● **REQUIRED ACTION**: What is the number of lines in the data that hold the string "layers"? Reply with that number only.

(RECORDS FOR THIS EXERCISE)

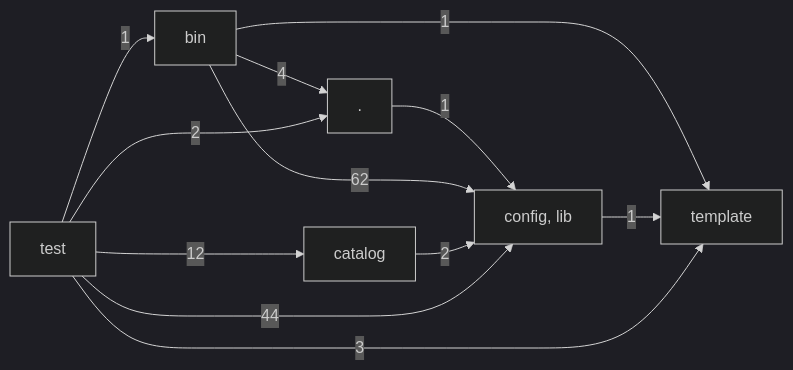
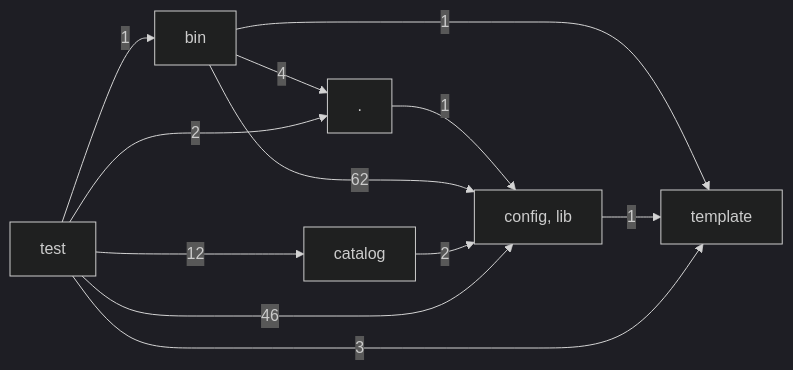
The diagram in docs/architecture/layers.md (hackersandwizards/scaffolding), drawn with Mermaid (dark theme) before and after one commit. The commit also changed 20 other files, not shown here.

````diff
--- a/docs/architecture/layers.md
+++ b/docs/architecture/layers.md
@@ -3,20 +3,20 @@
 ```mermaid
 graph LR
   L0["."]
   L1["bin"]
   L2["catalog"]
   L3["config, lib"]
   L4["template"]
   L5["test"]
   L0 -->|1| L3
   L1 -->|4| L0
   L1 -->|62| L3
   L1 -->|1| L4
   L2 -->|2| L3
   L3 -->|1| L4
   L5 -->|2| L0
   L5 -->|1| L1
   L5 -->|12| L2
-  L5 -->|44| L3
+  L5 -->|46| L3
   L5 -->|3| L4
 ```
````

(End RECORDS FOR THIS EXERCISE)

● **EXERCISE RESPONSE**: 3